* [PROBLEM DETAILS] Which lines of the entries contain the word "jkit"? Please list them.

* [DATA EXCERPTS]
- - - -

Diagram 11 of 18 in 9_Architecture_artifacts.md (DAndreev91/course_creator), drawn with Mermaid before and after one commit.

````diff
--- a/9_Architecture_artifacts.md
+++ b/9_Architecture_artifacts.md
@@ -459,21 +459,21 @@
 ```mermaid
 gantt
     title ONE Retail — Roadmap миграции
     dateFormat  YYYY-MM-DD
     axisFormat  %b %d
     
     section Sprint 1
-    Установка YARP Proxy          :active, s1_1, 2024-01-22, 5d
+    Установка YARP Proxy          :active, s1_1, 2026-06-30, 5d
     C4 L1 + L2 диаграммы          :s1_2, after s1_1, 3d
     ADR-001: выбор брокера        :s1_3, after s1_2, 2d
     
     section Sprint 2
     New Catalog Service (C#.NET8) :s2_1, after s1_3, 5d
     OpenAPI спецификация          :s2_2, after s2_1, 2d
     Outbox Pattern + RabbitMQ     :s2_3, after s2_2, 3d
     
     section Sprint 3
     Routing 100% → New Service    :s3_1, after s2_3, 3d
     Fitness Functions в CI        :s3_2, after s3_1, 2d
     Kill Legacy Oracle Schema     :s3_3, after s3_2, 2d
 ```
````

- - - -

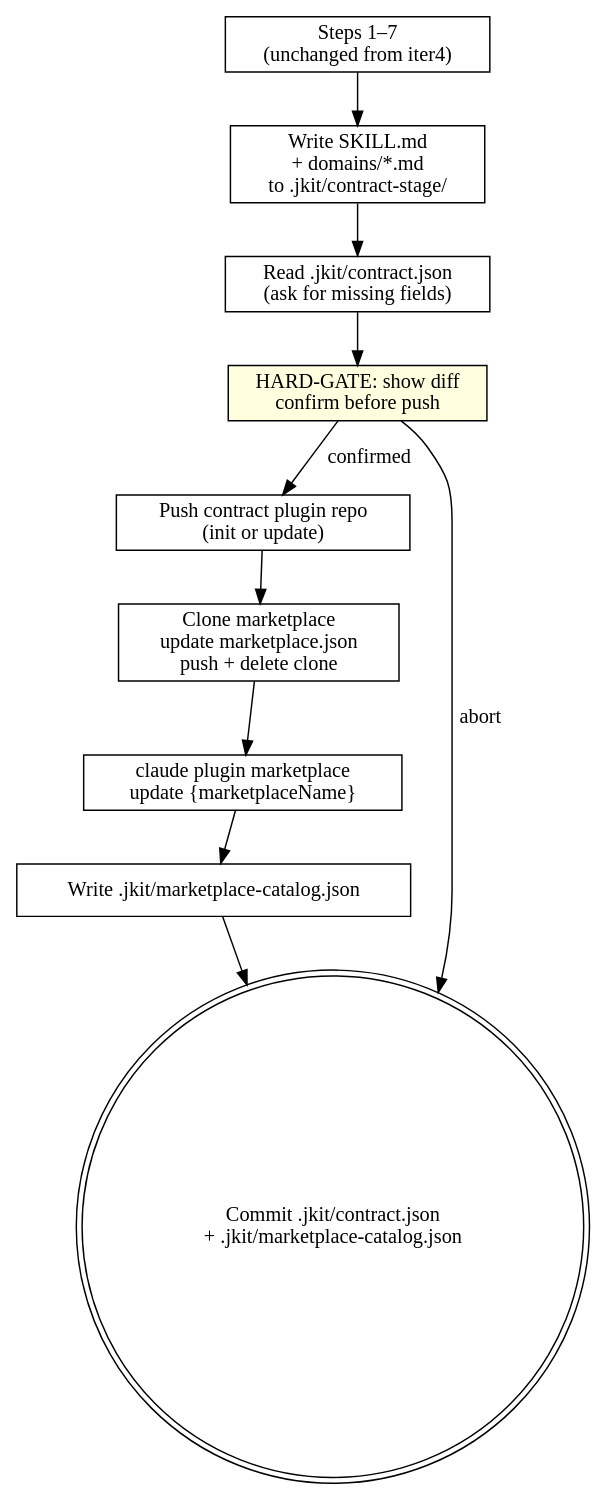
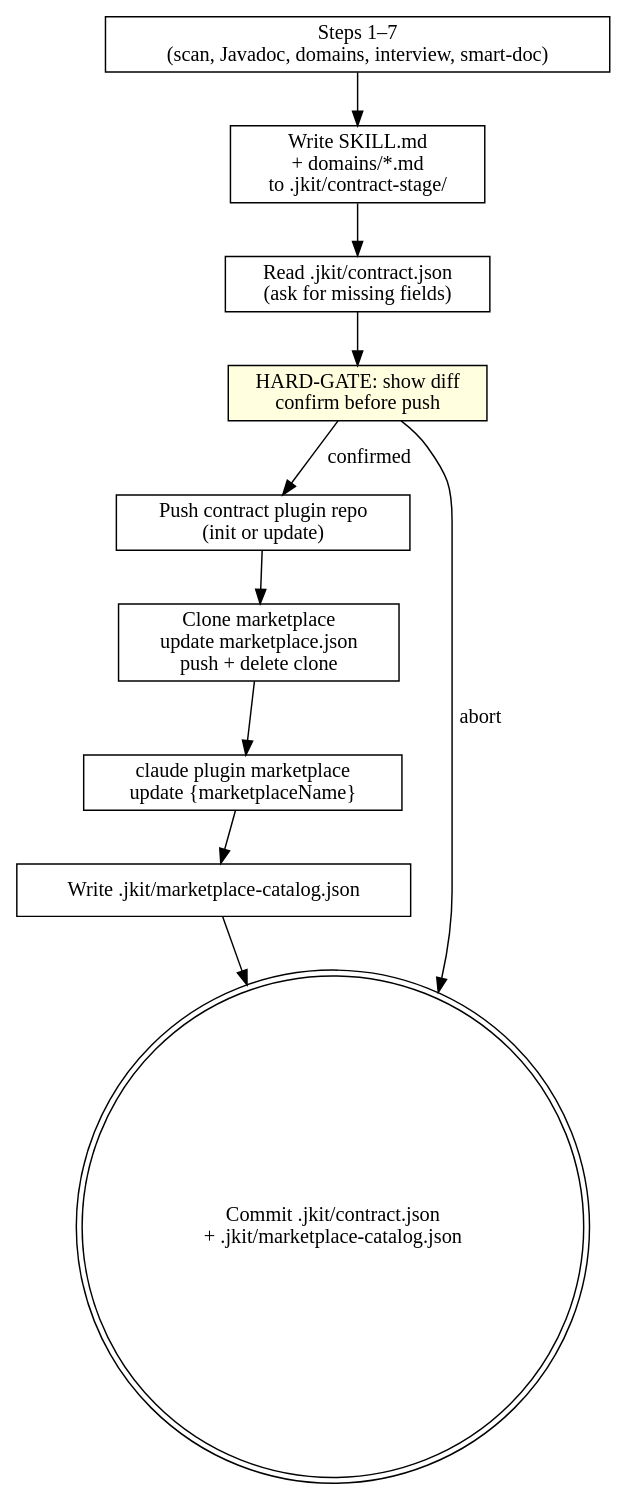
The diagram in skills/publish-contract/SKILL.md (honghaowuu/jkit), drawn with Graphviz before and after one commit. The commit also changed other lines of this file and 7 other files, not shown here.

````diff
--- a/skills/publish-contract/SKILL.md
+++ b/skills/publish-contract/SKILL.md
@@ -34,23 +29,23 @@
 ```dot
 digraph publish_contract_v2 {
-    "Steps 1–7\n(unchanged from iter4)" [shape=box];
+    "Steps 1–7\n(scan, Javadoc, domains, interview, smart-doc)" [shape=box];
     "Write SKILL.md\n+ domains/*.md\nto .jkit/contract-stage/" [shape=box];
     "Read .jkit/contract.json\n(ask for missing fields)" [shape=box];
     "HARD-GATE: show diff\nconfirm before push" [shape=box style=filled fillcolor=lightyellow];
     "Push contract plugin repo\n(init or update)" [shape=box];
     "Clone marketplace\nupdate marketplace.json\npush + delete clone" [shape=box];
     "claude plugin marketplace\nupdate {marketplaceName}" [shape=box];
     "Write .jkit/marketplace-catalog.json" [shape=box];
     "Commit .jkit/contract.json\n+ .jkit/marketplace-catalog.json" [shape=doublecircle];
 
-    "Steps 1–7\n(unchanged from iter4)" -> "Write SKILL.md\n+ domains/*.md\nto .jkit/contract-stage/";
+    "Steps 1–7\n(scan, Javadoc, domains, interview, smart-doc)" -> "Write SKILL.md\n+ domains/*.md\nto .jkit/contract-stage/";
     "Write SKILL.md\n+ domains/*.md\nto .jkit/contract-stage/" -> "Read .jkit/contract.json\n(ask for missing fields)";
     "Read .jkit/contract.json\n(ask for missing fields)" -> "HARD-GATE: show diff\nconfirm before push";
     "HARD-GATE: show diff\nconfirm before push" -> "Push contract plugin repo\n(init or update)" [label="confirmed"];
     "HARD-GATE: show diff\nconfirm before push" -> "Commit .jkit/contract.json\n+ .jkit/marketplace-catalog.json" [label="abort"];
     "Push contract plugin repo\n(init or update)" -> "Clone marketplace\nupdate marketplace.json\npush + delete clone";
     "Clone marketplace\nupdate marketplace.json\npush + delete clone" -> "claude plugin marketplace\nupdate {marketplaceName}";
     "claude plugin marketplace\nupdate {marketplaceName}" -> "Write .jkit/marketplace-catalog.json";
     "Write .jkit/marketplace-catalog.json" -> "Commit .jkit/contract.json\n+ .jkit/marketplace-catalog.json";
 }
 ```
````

- - - -

* [RESPONSE AREA]
The diagram in skills/publish-contract/SKILL.md (honghaowuu/jkit), drawn with Graphviz before and after one commit. The commit also changed other lines of this file and 7 other files, not shown here.
     "Write SKILL.md\n+ domains/*.md\nto .jkit/contract-stage/" [shape=box];
     "Read .jkit/contract.json\n(ask for missing fields)" [shape=box];
     "Write .jkit/marketplace-catalog.json" [shape=box];
     "Commit .jkit/contract.json\n+ .jkit/marketplace-catalog.json" [shape=doublecircle];
-    "Steps 1–7\n(unchanged from iter4)" -> "Write SKILL.md\n+ domains/*.md\nto .jkit/contract-stage/";
+    "Steps 1–7\n(scan, Javadoc, domains, interview, smart-doc)" -> "Write SKILL.md\n+ domains/*.md\nto .jkit/contract-stage/";
     "Write SKILL.md\n+ domains/*.md\nto .jkit/contract-stage/" -> "Read .jkit/contract.json\n(ask for missing fields)";
     "Read .jkit/contract.json\n(ask for missing fields)" -> "HARD-GATE: show diff\nconfirm before push";
     "HARD-GATE: show diff\nconfirm before push" -> "Commit .jkit/contract.json\n+ .jkit/marketplace-catalog.json" [label="abort"];
     "claude plugin marketplace\nupdate {marketplaceName}" -> "Write .jkit/marketplace-catalog.json";
     "Write .jkit/marketplace-catalog.json" -> "Commit .jkit/contract.json\n+ .jkit/marketplace-catalog.json";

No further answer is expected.